This specific ISBN edition is currently not available.View all copies of this ISBN edition:
Lavishly illustrated with historical photographs from private and public North Dakota collections, the 8.5x11" book printed on acid-free paper features 21 major chapters and memories of nearly 100 former teachers and students. Handsomely bound with embossed gold with a dust jacket that has become a collector's item, the book provides the first major history of the 4,732 country schools of North Dakota and its students. There are chapters on what was taught, the qualifications and duties of the teachers, the tests students took, the role of the schools as community centers and as places where immigrants learned to become Americans, and first-hand accounts of the way it was during blizzards and prairie fires as well as the good times with Christmas programs and spring programs. Included in the book being sent around the world are chapters on school barns and the school lunch bucket and comparisons of the one-room schools in Norwegian and German from Russia communiti! es. Editor and author Warren A. Henke provides the first history of the Young Citizens League in the state, and editor and author Everett C. Albers offers an essay about his own experience in a one-room school in Oliver County, North Dakota.
"synopsis" may belong to another edition of this title.
Once more than 4,700, a mere ten of North Dakota's one-room schools remain at the dawn of the twenty-first century. But the legacy of the tens of thousands of teachers who educated nearly 90 percent of the state's students in the early years continues to influence our values and our philosophy of what our children and grandchildren ought learn. Hundreds of thousands of North Dakotans scattered throughout the United States and the world far beyond the state's borders began their education in country schools.
In the two decades at the beginning of the twentieth century when Europeans immigrated to the state to homestead, the population more than doubled to about the same number who live in North Dakota now.

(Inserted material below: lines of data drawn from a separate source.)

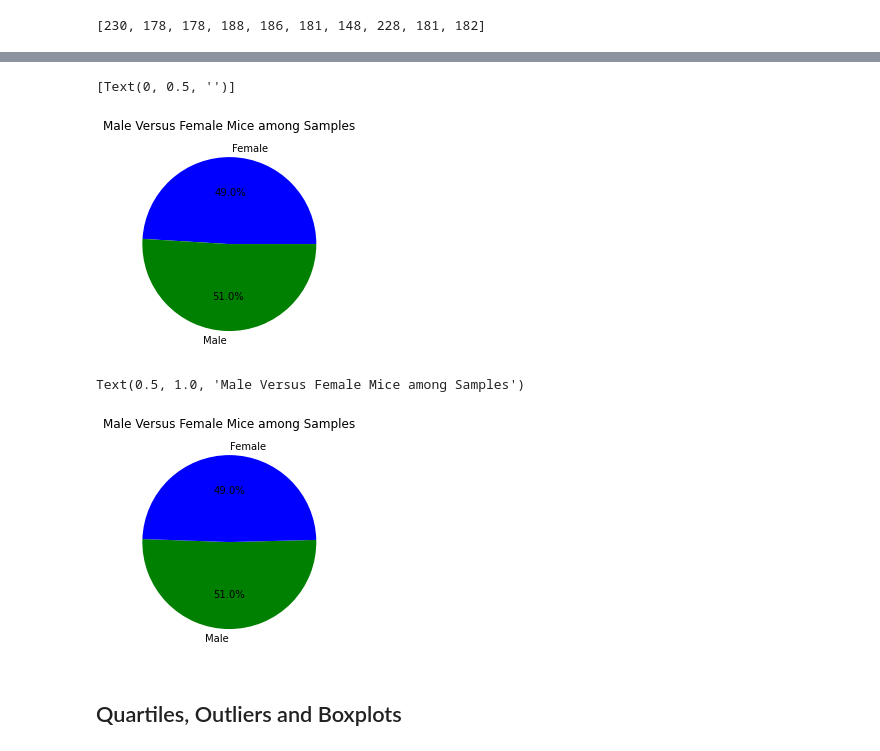
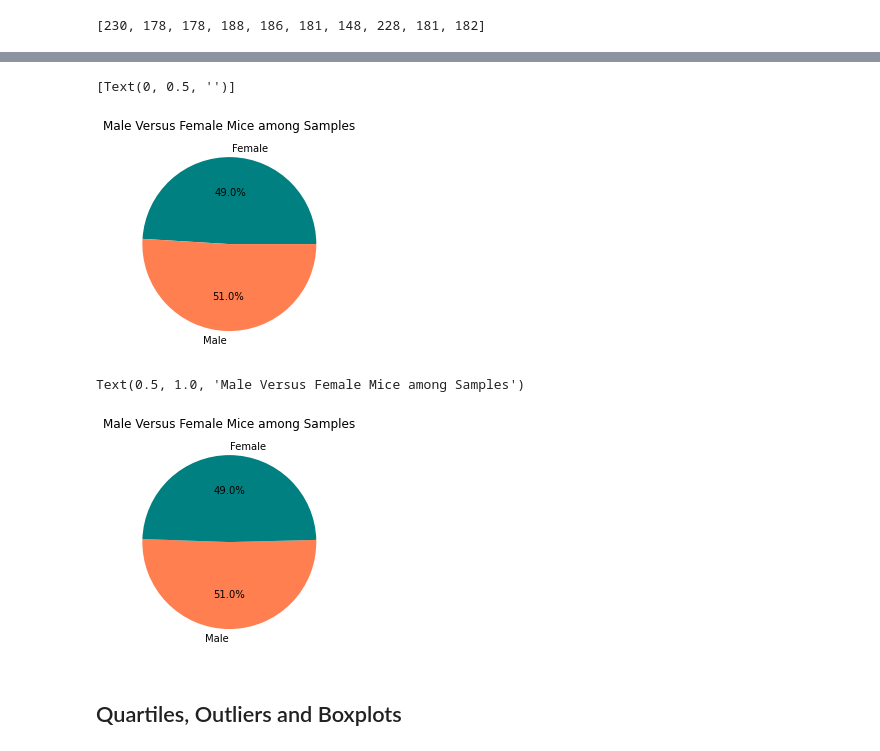
Before and after one commit to Claude-Hanfou/Pymaceuticals-Analysis, a Jupyter notebook: Pymaceuticals/Pymaceutical_start.ipynb, the cells around one changed output, grey strips where cells are left out. Drawn from its saved outputs; the diff is of its cells as text; code cells hidden in the pictures.

```diff
--- a/Pymaceuticals/Pymaceutical_start.ipynb
+++ b/Pymaceuticals/Pymaceutical_start.ipynb
@@ -162,26 +162,26 @@ Text(0, 0.5, 'Number of Mice')
 # %%
 # Generate a pie plot showing the distribution of female versus male mice using pandas
 #Give a title to the chart
 pie_title = "Male Versus Female Mice among Samples"
 
 #Group the mice by gender
 gender_grp = cleaned_data_df.groupby(["Sex"])
 
 #Get the count of the gender
 gender_count = gender_grp.count()
 
 #Column neede fo the chart
 column_name = gender_count.columns[0]
 
 #Change the neame of the column
 gender_count = gender_count.rename(columns={column_name: 'Number of Data Points'})
 
 #Plot the chart
-ax = gender_count.plot.pie(y='Number of Data Points',autopct="%1.1f%%",title = pie_title, legend=False, colors = ["blue", "green"])
+ax = gender_count.plot.pie(y='Number of Data Points',autopct="%1.1f%%",title = pie_title, legend=False, colors = ["teal", "coral"])
 ax.set(ylabel="")
 # %% [output]
 [Text(0, 0.5, '')]
-[figure, old version]
+[figure, new version]
 # %%
 # Generate a pie plot showing the distribution of female versus male mice using pyplot
 # Labels for the sections of our pie chart
@@ -190,11 +190,11 @@ labels = ['Male','Female']
 # The values of each section of the pie chart
 sizes = [gender_count.loc['Male']['Number of Data Points'], gender_count.loc['Female']['Number of Data Points']]
 
-plt.pie(sizes, labels=labels, autopct="%1.1f%%",startangle=178, colors = ["green", "blue"])
+plt.pie(sizes, labels=labels, autopct="%1.1f%%",startangle=178, colors = ["coral", "teal"])
 plt.title(pie_title)
 # %% [output]
 Text(0.5, 1.0, 'Male Versus Female Mice among Samples')
-[figure, old version]
+[figure, new version]
 # %% [markdown]
 ## Quartiles, Outliers and Boxplots
 # %%
```
Also changed, not shown: parts of 6 cells of this notebook.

The country school became the community center where students learned the language of their new country and the rights and responsibilities of American citizenship.
Mostly shamefully underpaid, far-from-adequately educated themselves, country school teachers sometimes taught without even a dictionary or blackboard in the classroom. They kept the ignite burning in the potbellied stoves and fired the imagination of the students -- who might be as young as five and as old as eighteen or nineteen -- in those single rooms out on the prairie.

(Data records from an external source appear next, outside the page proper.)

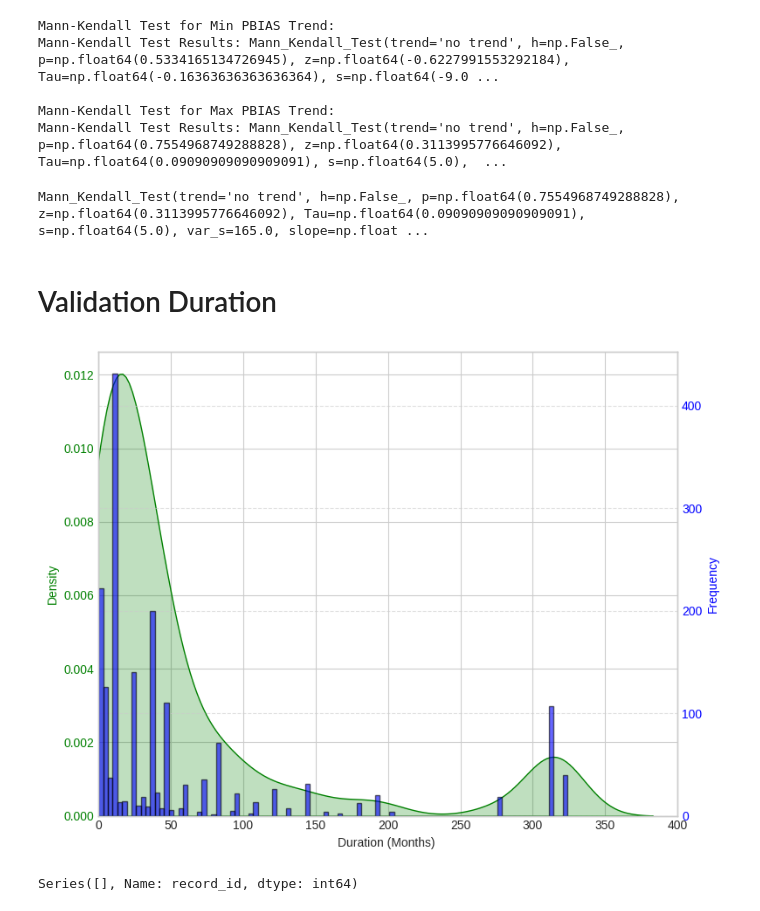
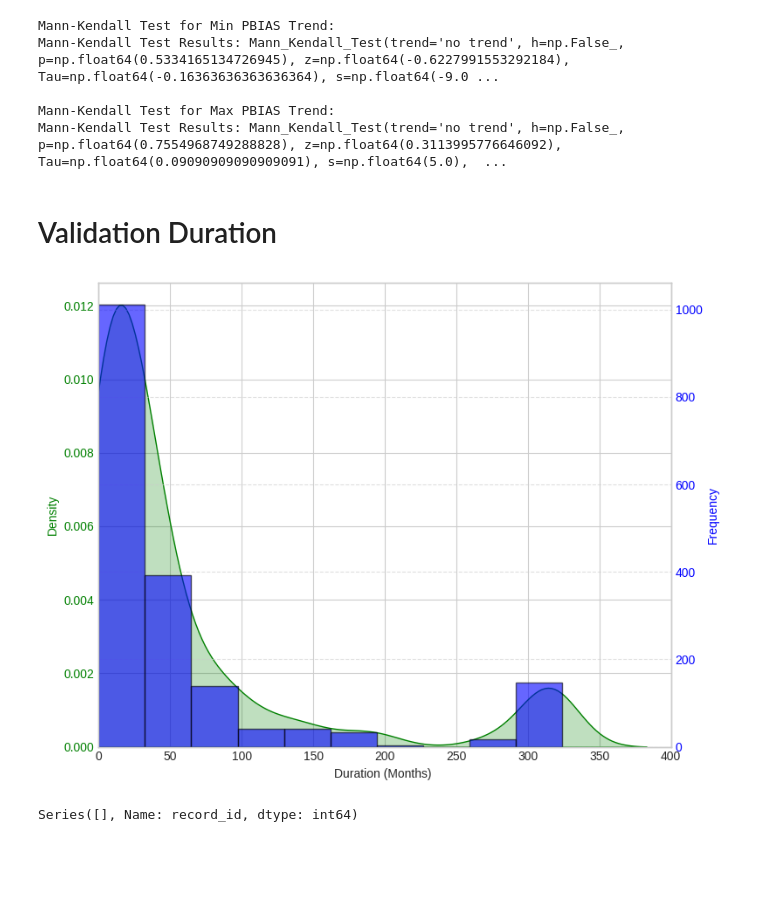
Before and after one commit to trngbich/MetaanalysisBiasET, a Jupyter notebook: PBias_meta_analyses.ipynb, the cells around one changed output. Drawn from its saved outputs; the diff is of its cells as text; code cells hidden in the pictures; blank space fills up the shorter version.

```diff
--- a/PBias_meta_analyses.ipynb
+++ b/PBias_meta_analyses.ipynb
@@ -535,42 +549,38 @@ Mann-Kendall Test Results: Mann_Kendall_Test(trend='no trend', h=np.False_, p=np
 
 Mann-Kendall Test for Max PBIAS Trend:
 Mann-Kendall Test Results: Mann_Kendall_Test(trend='no trend', h=np.False_, p=np.float64(0.7554968749288828), z=np.float64(0.3113995776646092), Tau=np.float64(0.09090909090909091), s=np.float64(5.0),  ...
-# %%
-mk_mean
-# %% [output]
-Mann_Kendall_Test(trend='no trend', h=np.False_, p=np.float64(0.7554968749288828), z=np.float64(0.3113995776646092), Tau=np.float64(0.09090909090909091), s=np.float64(5.0), var_s=165.0, slope=np.float ...
 # %% [markdown]
 # Validation Duration
 # %%
 # Calculate the duration between start date and end date
 df_ = filtered_df.copy()
 df_['duration'] = (df_['End date'] - df_['Start date']).dt.days
 df_['duration_months'] = df_['duration'] / 30.4375
 
 # Create a figure and a primary axes
 fig, ax1 = plt.subplots(figsize=(8, 6))
 
 # Plot the KDE plot on the primary axes (ax1)
 sns.kdeplot(data=df_['duration_months'], color='green', fill=True, ax=ax1)
 ax1.set_xlabel('Duration (Months) ')
 ax1.set_ylabel('Density', color='green')
 ax1.tick_params(axis='y', labelcolor='green')
 ax1.set_xlim(0,400)
 
 # Create a secondary axes that shares the same x-axis
 ax2 = ax1.twinx()
 
 # Plot the histogram on the secondary axes (ax2)
-ax2.hist(df_['duration_months'], bins=100, color='blue', edgecolor='black', alpha=0.6)
+ax2.hist(df_['duration_months'], bins=10, color='blue', edgecolor='black', alpha=0.6)
 ax2.set_ylabel('Frequency', color='blue')
 ax2.tick_params(axis='y', labelcolor='blue')
 
 # plt.title('Density and Frequency of Durations between Start Date and End Date')
 plt.grid(True, axis='y', linestyle='--', alpha=0.6) # Add grid for frequency
 fig.tight_layout() # Adjust layout
 plt.show()
 # %% [output]
-[figure, old version]
+[figure, new version]
 # %%
 negative_duration_rows = df_[df_['duration'] < 0]
 
```
Also changed, not shown: parts of 47 cells of this notebook.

Here's the history of those schools illuminated with more than 100 photographs, first-person accounts by more than 80 former teachers and students, and essays by historians and educators from then and now. Much more than nostalgia, the reader will find more of the whole story than has ever been told of what it was like in country schools from the opening Pledge of Allegiance to the closing song.
Made possible in part by a major grant from the North Dakota Centennial Commission in 1988, The Legacy of North Dakota's Country Schools required a decade of researching.About the Author:
About fifteen years and eighteen miles separated the childhoods of editors and authors Warren A. Henke of New Salem and Everett C. Albers of Hannover, North Dakota. They met in 1972 as charter members of the state partner of the National Endowment for the Humanities and determined they were third cousins once removed. Historian Henke served as Chair of the North Dakota Humanties Council and has participated in scores of Council public programs. He holds a Ph.D. in history from the University of New Mexico. A teacher in North Dakota his entire professional career, including twenty-seven years at Bismarck State College, Henke has edited and contributed to several books on North Dakota subjects. Albers has served as executive director of the North Dakota Humanities Council since 1973. He grew up on a farm in Oliver County and attended one-room schools. He holds an M.A. in English from Colorado State University. He has edited collections of memories of North Dakota seni! ors and the eight-volume The Way It Was: The North Dakota Frontier Experience, which features the stories of the original homesteaders to North Dakota.
"About this title" may belong to another edition of this title.
Book Description North Dakota Humanities Council, 1997. Condition: New. book. Seller Inventory # M0965457923